More info about forms and PHP and how to work with the data from the form: http://www.tizag.com/phpT/forms.php

<html><body>
<h4>Tizag Art Supply Order Form</h4>
<form action="process.php" method="post">
<input type="submit" />
</form>
</body></html>
<html><body>
<?php
session_destroy();
?>
</body></html>

This is correct, but I think the person is asking for you to write the code for them. If not, my mistake. +1 though.

Not a problem..give me a minute :-D

Not so much write the code as explain where the php gets put (I don't know if I'm making much sense). I saw the short code <?php session_start(); session_destroy(); ?> but do not know where it gets put or how to call it. I tried putting it in an external .php file, and using action= to call it, but my browser simply tries to open the php file when I try clicking this.

Right, so you'll need something like XAMPP. apachefriends.org/en/xampp.html This installs a local copy of apache and everything you need to get going. Store your scripts/programs in the htdocs sub-folder under the XAMPP folder. Then access the script using localhost/folder/script.php in your Browser. Be certain that the XAMPP Apache Server is running before calling the script.
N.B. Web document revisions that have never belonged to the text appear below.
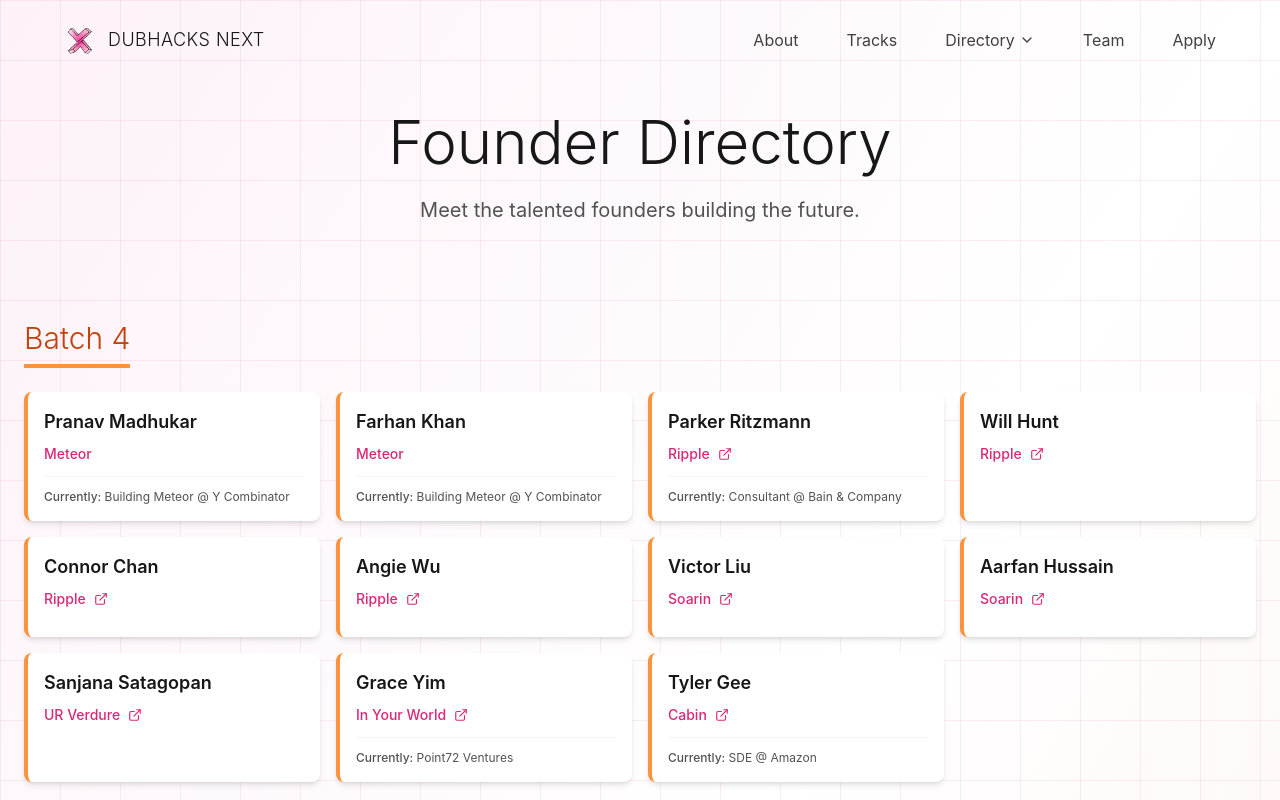
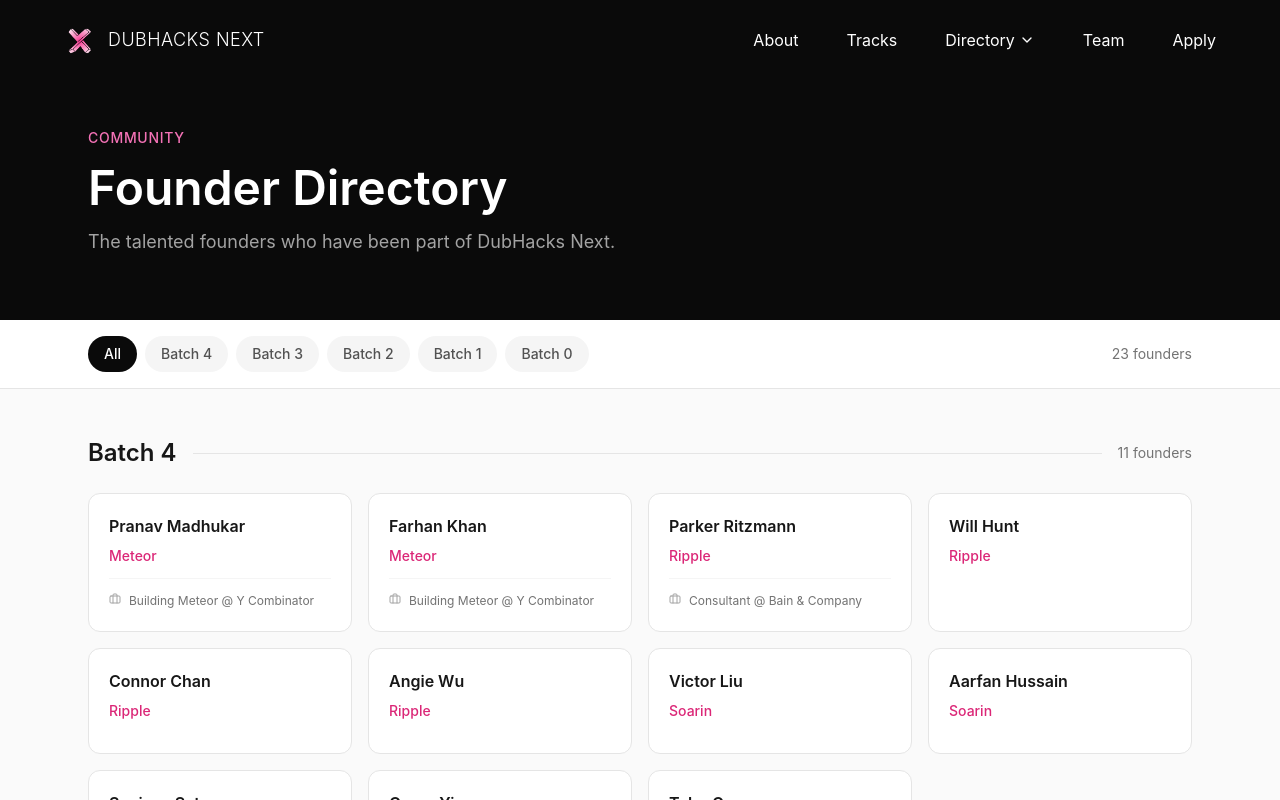
Before and after one commit to v-kliu/dubhacks-next, a React (Create React App) app: page /founder-directory in a window 1280 px wide. Shown: the top 800 px of the page. Built offline with nearby package versions, Linux system fonts and the light colour scheme.

Commit message:
fixed deployment bugs

```diff
--- a/src/components/FounderDirectory.tsx
+++ b/src/components/FounderDirectory.tsx
@@ -1,6 +1,6 @@
 import React, { useState, useEffect } from 'react';
 import { motion } from 'framer-motion';
-import { ExternalLink } from 'lucide-react';
+import { ArrowUpRight, Briefcase } from 'lucide-react';
 
 interface Founder {
   name: string;
@@ -12,29 +12,24 @@
 
 const FounderDirectory: React.FC = () => {
   const [founders, setFounders] = useState<Founder[]>([]);
+  const [selectedBatch, setSelectedBatch] = useState<string>('All');
 
-  // Function to get batch-specific colors
-  const getBatchColor = (batch: string): string => {
-    const batchColors: { [key: string]: string } = {
-      'Batch 0': 'border-gray-400',
-      'Batch 1': 'border-purple-400',
-      'Batch 2': 'border-green-400',
-      'Batch 3': 'border-blue-400',
-      'Batch 4': 'border-orange-400',
-    };
-    return batchColors[batch] || 'border-neutral-400';
-  };
+  const batches = ['All', 'Batch 4', 'Batch 3', 'Batch 2', 'Batch 1', 'Batch 0'];
 
-  const getBatchTextColor = (batch: string): string => {
-    const batchTextColors: { [key: string]: string } = {
-      'Batch 0': 'text-gray-700',
-      'Batch 1': 'text-purple-700',
-      'Batch 2': 'text-green-700',
-      'Batch 3': 'text-blue-700',
-      'Batch 4': 'text-orange-700',
-    };
-    return batchTextColors[batch] || 'text-neutral-700';
-  };
+  const filteredFounders = selectedBatch === 'All'
+    ? founders
+    : founders.filter(f => f.batch === selectedBatch);
+
+  // Group founders by batch for display
+  const groupedFounders = filteredFounders.reduce((acc, founder) => {
+    if (!acc[founder.batch]) {
+      acc[founder.batch] = [];
+    }
+    acc[founder.batch].push(founder);
+    return acc;
+  }, {} as Record<string, Founder[]>);
+
+  const batchOrder = ['Batch 4', 'Batch 3', 'Batch 2', 'Batch 1', 'Batch 0'];
 
   // Parse founders from text file
   const parseFounders = (data: string): Founder[] => {
@@ -83,105 +78,145 @@
     loadData();
   }, []);
 
-  // Group founders by batch
-  const groupedFounders = founders.reduce((acc, founder) => {
-    if (!acc[founder.batch]) {
-      acc[founder.batch] = [];
-    }
-    acc[founder.batch].push(founder);
-    return acc;
-  }, {} as Record<string, Founder[]>);
-
-  const batchOrder = ['Batch 4', 'Batch 3', 'Batch 2', 'Batch 1', 'Batch 0'];
-
   return (
-    <div className="relative min-h-screen bg-gradient-to-br from-primary-50 via-white to-accent-50">
-      <div className="grid-overlay absolute inset-0 w-full h-full" style={{ minHeight: '100%', height: 'auto' }}></div>
-
+    <div className="min-h-screen bg-neutral-50">
       {/* Header */}
-      <div className="relative pt-28 pb-12 px-6 z-10">
-        <div className="max-w-7xl mx-auto">
+      <div className="bg-black text-white">
+        <div className="max-w-6xl mx-auto px-6 pt-32 pb-16">
           <motion.div
             initial={{ opacity: 0, y: 20 }}
             animate={{ opacity: 1, y: 0 }}
-            transition={{ duration: 0.6 }}
-            className="text-center"
+            transition={{ duration: 0.5 }}
           >
-            <h1 className="text-5xl md:text-6xl font-light text-neutral-900 mb-6">
+            <p className="text-primary-400 text-sm font-medium tracking-wider uppercase mb-4">
+              Community
+            </p>
+            <h1 className="text-4xl md:text-5xl font-semibold mb-4">
               Founder Directory
             </h1>
-            <p className="text-neutral-600 text-lg md:text-xl max-w-2xl mx-auto">
-              Meet the talented founders building the future.
+            <p className="text-neutral-400 text-lg max-w-xl">
+              The talented founders who have been part of DubHacks Next.
             </p>
           </motion.div>
         </div>
       </div>
 
+      {/* Filter Bar */}
+      <div className="sticky top-16 z-20 bg-white border-b border-neutral-200">
+        <div className="max-w-6xl mx-auto px-6 py-4">
+          <div className="flex items-center gap-2 overflow-x-auto">
+            {batches.map((batch) => (
+              <button
+                key={batch}
+                onClick={() => setSelectedBatch(batch)}
+                className={`px-4 py-2 text-sm font-medium rounded-full whitespace-nowrap transition-colors ${
+                  selectedBatch === batch
+                    ? 'bg-black text-white'
+                    : 'bg-neutral-100 text-neutral-600 hover:bg-neutral-200'
+                }`}
+              >
+                {batch}
+              </button>
+            ))}
+            <div className="ml-auto text-sm text-neutral-500">
+              {filteredFounders.length} {filteredFounders.length === 1 ? 'founder' : 'founders'}
+            </div>
+          </div>
+        </div>
+      </div>
+
       {/* Results - Grouped by Batch */}
-      <div className="relative max-w-7xl mx-auto px-6 py-12 z-10">
+      <div className="max-w-6xl mx-auto px-6 py-12">
         {batchOrder.map(batch => {
           const batchFounders = groupedFounders[batch];
           if (!batchFounders || batchFounders.length === 0) return null;
 
           return (
-            <div key={batch} className="mb-12">
+            <motion.section
+              key={batch}
+              initial={{ opacity: 0, y: 20 }}
+              animate={{ opacity: 1, y: 0 }}
+              transition={{ duration: 0.5 }}
+              className="mb-16 last:mb-0"
+            >
               {/* Batch Header */}
-              <div className="mb-6">
-                <h2 className={`text-3xl font-light ${getBatchTextColor(batch)} inline-block pb-2 border-b-4 ${getBatchColor(batch)}`}>
+              <div className="flex items-center gap-4 mb-6">
+                <h2 className="text-2xl font-semibold text-neutral-900">
                   {batch}
                 </h2>
+                <div className="flex-1 h-px bg-neutral-200"></div>
+                <span className="text-sm text-neutral-500">
+                  {batchFounders.length} {batchFounders.length === 1 ? 'founder' : 'founders'}
+                </span>
               </div>
 
               {/* Founders Grid */}
-              <div className="grid grid-cols-1 md:grid-cols-2 lg:grid-cols-4 gap-4">
-                {batchFounders.map((founder, index) => (
+              <div className="grid grid-cols-1 sm:grid-cols-2 lg:grid-cols-3 xl:grid-cols-4 gap-4">
+                {batchFounders.map((founder, index) => {
+                  const hasLink = founder.projectLink && founder.projectLink !== 'N/A';
+                  const CardWrapper = hasLink ? 'a' : 'div';
+                  const cardProps = hasLink ? {
+                    href: founder.projectLink,
+                    target: "_blank",
+                    rel: "noopener noreferrer"
+                  } : {};
+
+                  return (
                     <motion.div
                       key={`${founder.name}-${index}`}
-                    initial={{ opacity: 0, y: 20 }}
+                      initial={{ opacity: 0, y: 10 }}
                       animate={{ opacity: 1, y: 0 }}
-                    transition={{ duration: 0.5, delay: index * 0.05 }}
-                    className="group"
+                      transition={{ duration: 0.3, delay: index * 0.03 }}
                     >
-                    <div className={`bg-white rounded-lg border-l-4 ${getBatchColor(batch)} shadow-md hover:shadow-lg transition-all duration-300 hover:-translate-y-1 h-full flex flex-col p-4`}>
-                      {/* Name - Smaller */}
-                      <h3 className="text-lg font-semibold text-neutral-900 mb-2">
+                      <CardWrapper
+                        {...cardProps}
+                        className={`block bg-white border border-neutral-200 rounded-xl p-5 h-full transition-all duration-200 ${
+                          hasLink ? 'hover:border-neutral-300 hover:shadow-md group cursor-pointer' : ''
+                        }`}
+                      >
+                        {/* Name & Link */}
+                        <div className="flex items-start justify-between mb-2">
+                          <h3 className="text-base font-semibold text-neutral-900">
                             {founder.name}
                           </h3>
-
-                      {/* Project with Link */}
-                      <div className="flex items-center gap-2 mb-3">
-                        <span className="text-primary-600 font-medium text-sm">
-                          {founder.company}
-                        </span>
-                        {founder.projectLink && founder.projectLink !== 'N/A' && (
-                          <a
-                            href={founder.projectLink}
-                            target="_blank"
-                            rel="noopener noreferrer"
-                            className="text-primary-600 hover:text-primary-700 transition-colors"
-                            title="View Project"
-                          >
-                            <ExternalLink size={14} />
-                          </a>
+                          {hasLink && (
+                            <ArrowUpRight
+                              size={16}
+                              className="text-neutral-400 opacity-0 group-hover:opacity-100 transition-opacity flex-shrink-0 mt-0.5"
+                            />
                           )}
                         </div>
 
+                        {/* Company/Project */}
+                        <p className="text-sm font-medium text-primary-600 mb-3">
+                          {founder.company}
+                        </p>
+
                         {/* Current Occupation */}
                         {founder.currentOccupation && founder.currentOccupation !== 'N/A' && (
-                        <div className={`mt-auto pt-3 border-t border-neutral-100`}>
-                          <p className="text-xs text-neutral-600">
-                            <span className="font-medium">Currently:</span> {founder.currentOccupation}
+                          <div className="pt-3 border-t border-neutral-100">
+                            <div className="flex items-start gap-2">
+                              <Briefcase size={12} className="text-neutral-400 mt-0.5 flex-shrink-0" />
+                              <p className="text-xs text-neutral-500 leading-relaxed">
+                                {founder.currentOccupation}
                               </p>
                             </div>
+                          </div>
                         )}
+                      </CardWrapper>
+                    </motion.div>
+                  );
+                })}
               </div>
-                  </motion.div>
-                ))}
-              </div>
-            </div>
+            </motion.section>
           );
         })}
 
+        {filteredFounders.length === 0 && (
+          <div className="text-center py-16">
+            <p className="text-neutral-500">No founders found for this filter.</p>
+          </div>
+        )}
       </div>
     </div>
   );
--- a/src/components/Navigation.tsx
+++ b/src/components/Navigation.tsx
@@ -80,6 +80,9 @@
     { name: 'Apply', href: '#apply' }
   ];
 
+  // Check if we're on a directory page (which has black header)
+  const isDirectoryPage = location.pathname === '/startup-directory' || location.pathname === '/founder-directory';
+
   return (
     <motion.nav
       className={`fixed top-0 left-0 right-0 z-40 transition-all duration-300 ${
@@ -107,8 +110,8 @@
                   window.scrollTo({ top: 0, behavior: 'smooth' });
                 }
               }}
-              className={`font-light text-lg tracking-wide transition-colors hover:text-primary-600 ${
-                isScrolled ? 'text-neutral-900' : 'text-neutral-900'
+              className={`font-light text-lg tracking-wide transition-colors hover:text-primary-400 ${
+                isScrolled ? 'text-neutral-900' : isDirectoryPage ? 'text-white' : 'text-neutral-900'
               }`}
             >
               DUBHACKS NEXT
@@ -128,7 +131,9 @@
                     className={`transition-all duration-300 relative group flex items-center space-x-1 px-2 py-1 -mx-2 -my-1 ${
                       isScrolled
                         ? 'text-neutral-700 hover:text-primary-600'
-                        : 'text-neutral-700 hover:text-primary-600'
+                        : isDirectoryPage
+                          ? 'text-white hover:text-primary-400'
+                          : 'text-neutral-700 hover:text-primary-600'
                     }`}
                     onMouseEnter={() => setActiveDropdown(item.name)}
                     onMouseLeave={() => setActiveDropdown(null)}
@@ -148,7 +153,9 @@
                     className={`transition-all duration-300 relative group ${
                       isScrolled
                         ? 'text-neutral-700 hover:text-primary-600'
-                        : 'text-neutral-700 hover:text-primary-600'
+                        : isDirectoryPage
+                          ? 'text-white hover:text-primary-400'
+                          : 'text-neutral-700 hover:text-primary-600'
                     }`}
                   >
                     <span className="relative">
--- a/src/components/PhotoGallerySection.tsx
+++ b/src/components/PhotoGallerySection.tsx
@@ -1,4 +1,4 @@
-import React, { useState, useEffect } from 'react';
+import React, { useState } from 'react';
 import { motion, AnimatePresence } from 'framer-motion';
 import { ChevronLeft, ChevronRight } from 'lucide-react';
 
--- a/src/components/SpeakersSection.tsx
+++ b/src/components/SpeakersSection.tsx
@@ -1,6 +1,6 @@
 import React from 'react';
 import { motion } from 'framer-motion';
-import { Award, Building, Users, Star, Handshake, Globe } from 'lucide-react';
+import { Award, Users, Handshake, Globe } from 'lucide-react';
 
 const SpeakersSection: React.FC = () => {
   // Function to get partner logo
```
Also changed, not shown: 1 other file (tests, documents, lock files or other folders). Lines whose indentation alone changed are shown as unchanged.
You can tell via the XAMPP control panel. :-)

html - How to destroy the php session with one button - Stack Overflow

php html session logout destroy